··· Data shown ···

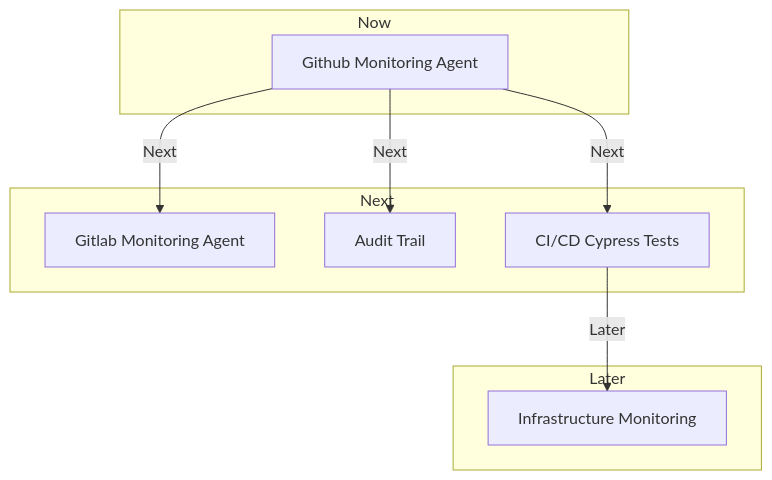
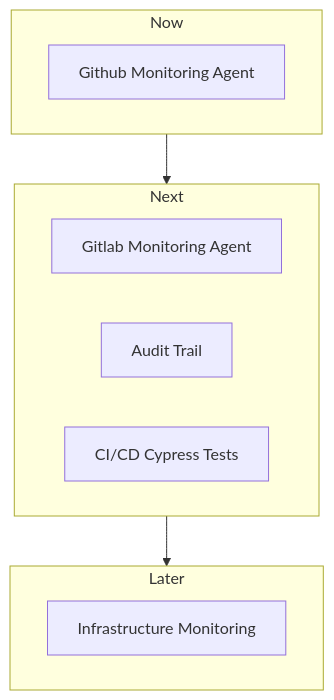
One commit to OpenATO/Roadmap changed the diagram in products/MR/README.md. Above: the diagram before and after it, drawn with Mermaid.

````diff
--- a/products/MR/README.md
+++ b/products/MR/README.md
@@ -22,22 +22,20 @@
 ```mermaid
 graph TD
 
 subgraph Now
 A[Github Monitoring Agent]
 end
 
 subgraph Next
 B[Gitlab Monitoring Agent]
 E[Audit Trail]
 C[CI/CD Cypress Tests]
 end
 
 subgraph Later
 D[Infrastructure Monitoring]
 end
 
-A -->|Next| B
-A -->|Next| E
-A -->|Next| C
-C -->|Later| D
+Now --> Next
+Next --> Later
 ```
````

···

Task item: Check each line of the records for the word "Agent", and show the lines that contain it.

Output for this task:
 A[Github Monitoring Agent]
 B[Gitlab Monitoring Agent]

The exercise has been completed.